School officials say the COVID-tracking app will keep kids safe. But critics warn the technology, required in order for children to attend class, infringes on kids’ privacy and that parents should be concerned.
Los Angeles schools plan to reopen next month — and when they do, every child will be required to have a COVID-tracking app that will be scanned daily before they can enter the classroom.
The Los Angeles Unified School District (LAUSD) last month announced the launch of Daily Pass, a COVID tracking system developed by Microsoft. The app will scan children in schools, using a barcode, to coordinate health checks, COVID tests and vaccinations.
The Daily Pass generates a unique QR code — each day, for each student and staff member — that authorizes entry to a specific Los Angeles Unified location. An individual must have a negative test result for COVID, show no symptoms and have a temperature under 100 degrees in order to gain entry to class.
All data gathered by the app will be reported as required to health authorities. Anonymized data from Daily Pass will be used by Los Angeles Unified’s research and healthcare collaborators — Stanford University, UCLA, The Johns Hopkins University, Anthem Blue Cross, Healthnet and Cedars Sinai — “to provide insights and strategies” to implement in safe school environments, school officials said.

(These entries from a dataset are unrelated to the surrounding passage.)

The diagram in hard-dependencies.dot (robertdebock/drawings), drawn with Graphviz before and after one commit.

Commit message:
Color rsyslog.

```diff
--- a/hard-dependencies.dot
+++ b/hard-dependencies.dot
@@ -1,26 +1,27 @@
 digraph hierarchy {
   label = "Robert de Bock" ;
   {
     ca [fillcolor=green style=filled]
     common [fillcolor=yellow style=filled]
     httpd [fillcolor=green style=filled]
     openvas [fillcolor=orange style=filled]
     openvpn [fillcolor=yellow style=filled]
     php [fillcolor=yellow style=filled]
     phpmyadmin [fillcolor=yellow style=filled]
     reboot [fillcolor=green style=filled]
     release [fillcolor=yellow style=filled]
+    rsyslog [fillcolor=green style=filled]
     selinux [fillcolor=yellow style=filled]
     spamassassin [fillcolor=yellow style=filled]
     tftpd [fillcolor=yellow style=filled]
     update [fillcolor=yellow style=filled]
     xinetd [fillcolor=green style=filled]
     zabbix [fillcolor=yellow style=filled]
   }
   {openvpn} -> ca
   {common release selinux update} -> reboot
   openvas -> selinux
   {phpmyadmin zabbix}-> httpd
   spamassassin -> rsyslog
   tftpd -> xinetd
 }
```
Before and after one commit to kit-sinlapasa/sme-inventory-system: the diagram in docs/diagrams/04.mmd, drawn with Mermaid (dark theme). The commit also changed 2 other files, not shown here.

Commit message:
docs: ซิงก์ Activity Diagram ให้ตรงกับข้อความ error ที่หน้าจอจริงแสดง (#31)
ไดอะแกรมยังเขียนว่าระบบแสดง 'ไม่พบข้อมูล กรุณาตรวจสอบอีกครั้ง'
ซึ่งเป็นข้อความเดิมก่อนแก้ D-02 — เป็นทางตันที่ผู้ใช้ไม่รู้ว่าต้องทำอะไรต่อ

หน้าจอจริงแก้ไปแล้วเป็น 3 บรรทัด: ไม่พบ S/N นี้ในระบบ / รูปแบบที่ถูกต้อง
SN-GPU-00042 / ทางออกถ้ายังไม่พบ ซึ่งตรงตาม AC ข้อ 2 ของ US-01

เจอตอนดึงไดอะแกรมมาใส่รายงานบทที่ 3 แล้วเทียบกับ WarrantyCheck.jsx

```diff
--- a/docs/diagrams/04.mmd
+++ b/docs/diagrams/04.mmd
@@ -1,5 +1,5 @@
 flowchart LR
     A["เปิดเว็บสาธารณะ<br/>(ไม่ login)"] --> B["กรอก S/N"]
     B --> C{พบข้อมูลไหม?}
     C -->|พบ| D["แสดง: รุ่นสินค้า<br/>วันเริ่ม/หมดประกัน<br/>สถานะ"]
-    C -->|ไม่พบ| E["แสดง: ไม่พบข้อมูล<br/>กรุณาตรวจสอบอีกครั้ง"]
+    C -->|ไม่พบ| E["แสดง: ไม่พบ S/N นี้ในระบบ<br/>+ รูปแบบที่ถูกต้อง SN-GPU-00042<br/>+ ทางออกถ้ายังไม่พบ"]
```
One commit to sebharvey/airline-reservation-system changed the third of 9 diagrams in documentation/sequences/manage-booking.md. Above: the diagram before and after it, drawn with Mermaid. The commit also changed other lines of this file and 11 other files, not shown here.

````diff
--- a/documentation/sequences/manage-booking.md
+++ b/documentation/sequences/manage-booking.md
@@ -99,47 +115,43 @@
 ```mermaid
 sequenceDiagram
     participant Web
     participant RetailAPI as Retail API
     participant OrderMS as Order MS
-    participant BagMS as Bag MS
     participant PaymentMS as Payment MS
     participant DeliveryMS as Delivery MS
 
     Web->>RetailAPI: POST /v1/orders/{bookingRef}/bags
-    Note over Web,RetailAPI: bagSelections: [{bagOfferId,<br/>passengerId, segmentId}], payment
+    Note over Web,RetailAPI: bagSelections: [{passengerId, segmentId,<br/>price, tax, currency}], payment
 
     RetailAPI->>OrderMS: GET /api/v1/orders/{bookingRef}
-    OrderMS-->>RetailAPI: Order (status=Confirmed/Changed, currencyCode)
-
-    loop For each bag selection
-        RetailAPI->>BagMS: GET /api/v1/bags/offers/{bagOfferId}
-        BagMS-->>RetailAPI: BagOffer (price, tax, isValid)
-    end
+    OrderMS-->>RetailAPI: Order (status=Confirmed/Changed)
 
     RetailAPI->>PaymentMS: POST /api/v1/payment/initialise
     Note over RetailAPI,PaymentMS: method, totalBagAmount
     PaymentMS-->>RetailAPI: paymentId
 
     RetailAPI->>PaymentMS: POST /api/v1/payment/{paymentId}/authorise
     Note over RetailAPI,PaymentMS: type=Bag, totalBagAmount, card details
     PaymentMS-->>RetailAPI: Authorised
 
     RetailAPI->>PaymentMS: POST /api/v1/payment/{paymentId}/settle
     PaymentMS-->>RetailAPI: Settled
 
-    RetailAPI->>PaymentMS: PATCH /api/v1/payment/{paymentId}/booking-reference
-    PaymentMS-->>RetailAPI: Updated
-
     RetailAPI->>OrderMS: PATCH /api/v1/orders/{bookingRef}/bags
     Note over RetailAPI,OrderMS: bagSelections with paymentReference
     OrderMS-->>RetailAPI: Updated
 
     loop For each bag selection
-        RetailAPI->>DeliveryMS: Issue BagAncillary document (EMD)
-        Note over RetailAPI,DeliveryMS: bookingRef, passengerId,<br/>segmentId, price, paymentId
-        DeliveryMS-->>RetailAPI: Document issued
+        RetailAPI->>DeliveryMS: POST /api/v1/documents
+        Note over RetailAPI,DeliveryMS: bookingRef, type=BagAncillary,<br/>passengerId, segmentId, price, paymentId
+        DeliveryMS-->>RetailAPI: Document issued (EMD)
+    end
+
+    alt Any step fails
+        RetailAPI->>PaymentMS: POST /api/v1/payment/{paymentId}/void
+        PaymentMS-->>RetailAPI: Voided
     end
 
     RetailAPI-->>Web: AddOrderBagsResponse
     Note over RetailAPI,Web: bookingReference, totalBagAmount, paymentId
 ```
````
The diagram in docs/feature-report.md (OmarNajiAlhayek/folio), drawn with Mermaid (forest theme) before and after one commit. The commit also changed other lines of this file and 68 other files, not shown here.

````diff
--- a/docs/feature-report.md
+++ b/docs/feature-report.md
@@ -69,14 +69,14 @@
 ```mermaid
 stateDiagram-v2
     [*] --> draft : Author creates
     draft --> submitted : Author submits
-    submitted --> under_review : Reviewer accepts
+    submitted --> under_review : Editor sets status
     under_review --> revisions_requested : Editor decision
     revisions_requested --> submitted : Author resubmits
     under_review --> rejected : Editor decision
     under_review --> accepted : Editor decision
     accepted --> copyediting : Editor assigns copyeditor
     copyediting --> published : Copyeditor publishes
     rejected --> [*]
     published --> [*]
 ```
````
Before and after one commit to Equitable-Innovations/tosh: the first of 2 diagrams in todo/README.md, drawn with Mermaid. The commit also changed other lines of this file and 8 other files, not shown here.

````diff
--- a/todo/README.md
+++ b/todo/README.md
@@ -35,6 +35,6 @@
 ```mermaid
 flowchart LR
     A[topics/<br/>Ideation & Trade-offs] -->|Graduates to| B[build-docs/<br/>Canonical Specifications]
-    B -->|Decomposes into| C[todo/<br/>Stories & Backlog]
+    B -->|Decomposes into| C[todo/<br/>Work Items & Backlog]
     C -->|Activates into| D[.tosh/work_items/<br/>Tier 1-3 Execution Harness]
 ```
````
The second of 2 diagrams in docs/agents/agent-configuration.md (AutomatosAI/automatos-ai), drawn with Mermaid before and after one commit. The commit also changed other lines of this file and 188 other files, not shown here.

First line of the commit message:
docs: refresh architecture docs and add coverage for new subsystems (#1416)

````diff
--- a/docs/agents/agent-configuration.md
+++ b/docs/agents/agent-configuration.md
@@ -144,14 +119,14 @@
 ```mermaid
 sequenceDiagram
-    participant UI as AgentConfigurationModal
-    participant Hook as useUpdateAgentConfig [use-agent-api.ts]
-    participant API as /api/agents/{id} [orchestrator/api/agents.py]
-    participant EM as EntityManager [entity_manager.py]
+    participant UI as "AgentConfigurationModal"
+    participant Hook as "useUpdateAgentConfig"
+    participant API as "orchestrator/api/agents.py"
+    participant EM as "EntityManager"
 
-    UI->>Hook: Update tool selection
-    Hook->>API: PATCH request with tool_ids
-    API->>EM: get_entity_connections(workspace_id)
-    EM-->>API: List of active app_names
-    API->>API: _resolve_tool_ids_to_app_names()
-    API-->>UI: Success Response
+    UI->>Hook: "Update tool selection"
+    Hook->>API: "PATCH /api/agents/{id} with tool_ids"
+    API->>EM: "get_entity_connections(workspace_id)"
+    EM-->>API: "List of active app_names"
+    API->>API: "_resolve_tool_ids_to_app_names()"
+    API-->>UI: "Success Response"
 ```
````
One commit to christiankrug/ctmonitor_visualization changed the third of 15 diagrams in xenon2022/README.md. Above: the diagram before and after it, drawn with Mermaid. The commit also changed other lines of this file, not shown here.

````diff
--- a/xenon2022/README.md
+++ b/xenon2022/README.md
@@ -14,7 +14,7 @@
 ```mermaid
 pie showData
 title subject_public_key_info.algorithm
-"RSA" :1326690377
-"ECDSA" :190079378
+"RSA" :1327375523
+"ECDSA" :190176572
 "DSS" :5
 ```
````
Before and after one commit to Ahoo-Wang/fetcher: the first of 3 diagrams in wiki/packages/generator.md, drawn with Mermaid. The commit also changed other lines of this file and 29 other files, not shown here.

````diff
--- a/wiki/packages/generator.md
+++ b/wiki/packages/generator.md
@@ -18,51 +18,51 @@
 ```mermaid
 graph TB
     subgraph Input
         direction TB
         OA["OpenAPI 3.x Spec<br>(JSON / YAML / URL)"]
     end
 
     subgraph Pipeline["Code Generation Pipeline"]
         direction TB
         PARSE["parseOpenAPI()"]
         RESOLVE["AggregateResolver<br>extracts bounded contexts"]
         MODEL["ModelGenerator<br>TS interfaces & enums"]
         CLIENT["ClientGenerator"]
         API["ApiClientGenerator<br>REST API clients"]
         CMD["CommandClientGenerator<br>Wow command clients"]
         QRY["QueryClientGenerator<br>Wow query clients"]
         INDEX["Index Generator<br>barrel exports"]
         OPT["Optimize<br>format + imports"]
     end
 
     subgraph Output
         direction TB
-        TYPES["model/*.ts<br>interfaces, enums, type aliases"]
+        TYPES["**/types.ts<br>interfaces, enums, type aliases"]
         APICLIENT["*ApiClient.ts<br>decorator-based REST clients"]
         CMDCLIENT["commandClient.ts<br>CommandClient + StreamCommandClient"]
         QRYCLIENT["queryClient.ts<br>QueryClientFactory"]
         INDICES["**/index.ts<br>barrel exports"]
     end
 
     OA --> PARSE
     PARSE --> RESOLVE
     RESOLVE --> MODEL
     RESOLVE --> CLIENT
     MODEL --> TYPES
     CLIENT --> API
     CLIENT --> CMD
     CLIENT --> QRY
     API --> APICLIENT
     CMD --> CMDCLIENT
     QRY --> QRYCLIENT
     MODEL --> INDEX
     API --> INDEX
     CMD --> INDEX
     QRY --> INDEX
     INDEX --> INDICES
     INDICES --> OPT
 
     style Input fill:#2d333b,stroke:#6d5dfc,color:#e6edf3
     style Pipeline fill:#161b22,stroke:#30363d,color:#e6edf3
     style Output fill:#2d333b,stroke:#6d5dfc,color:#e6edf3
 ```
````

Students without the barcode will be barred from going into school.
LAUSD is the first school district in the nation to adopt the Daily Pass technology. In a statement, officials called Daily Pass a critical component of the district’s “Safe Steps to Safe Schools” reopening plan.
“Sort of like the golden ticket in ‘Willy Wonka,’ everyone with this pass can easily get into a school building,” Superintendent Austin Beutner told the Los Angeles Times. “We’ll know the status of everyone in the building,” he said.
Mary Holland, president of Children’s Health Defense, said parents should be concerned. “If data is the new gold, then LAUSD’s new Daily Pass is providing a lot of gold to Microsoft and other institutions,” Holland said.
Holland said LAUSD is “compromising the students’ privacy and freedom of movement” and segregating children based on unreliable testing. “Parents should be asking a million questions and demanding answers,” she said.
John Whitehead, constitutional law attorney, author and founder of The Rutherford Institute, said parents should ask why entities want all of this data, what they’re doing to do with it, where it is going and whether it should be given to government agencies.
Whitehead said the COVID Daily Pass is about control, not safety. He warned:
“We are moving into a total surveillance state and an entire generation of young people are acquiescing to the police state. Privacy as we know it will be deleted and no one will be overlooked.”
The Daily Pass will not catch people who are asymptomatic carriers of COVID, but officials hope to address that issue through weekly coronavirus testing of students and staff.
The app will be available to all LAUSD employees, students 13 and older and family members on computers and mobile phones, reported the Los Angeles Times.
The district released a video about the Daily Pass to help parents and their children understand how the app works, what steps children must take to get their “entrance ticket” and to ease fears about returning to school.
“The Daily Pass sets the highest standard possible for school safety,” said LAUSD Beutner. The school district has upgraded air filters in every school, requires COVID testing for all students and staff at least every week — and now has Daily Pass.
Students will also be required to socially distance, wear masks, receive regular temperature checks and undergo additional surveillance and screening testing, according to the “COVID-19 and Reopening In-Person Instruction Framework & Public Health Guidance for K-12 Schools in California, 2020-2021 School Year.”
Whitehead said schools should be doing everything in their power to bring parents into these discussions and parents need to come together and start speaking out against measures like Daily Pass before it’s too late.
“The government can accomplish many things with a ‘compelling state interest and a pandemic is just that,” Whitehead said. “But the school needs to provide an alternative for parents who do not want their children to participate in these measures — whether it’s a virtual learning option or a separate building.”
Microsoft, creator of the COVID Daily Pass, was founded by Bill Gates. Though he stepped down from Microsoft’s board in March of last year, he remains one of the top shareholders in the company, according to The Universal Science.
In a statement released by the billionaire last March, Gates said he intended to “remain active at the company and would work closely with Satya Nadella, Microsoft’s chief executive.”
“Microsoft will always be an important part of my life’s work and I will continue to be engaged with Satya and the technical leadership to help shape the vision and achieve the company’s ambitious goals,” wrote Gates. “I feel more optimistic than ever about the progress the company is making.”
United Teachers Los Angeles, the union representing the district’s teachers and school personnel, said that no staff should return to work until they are fully immunized.
Beutner said LAUSD would begin offering childcare, one-on-one and small-group instruction and services for students with special needs, and would also return to athletic conditioning beginning this week.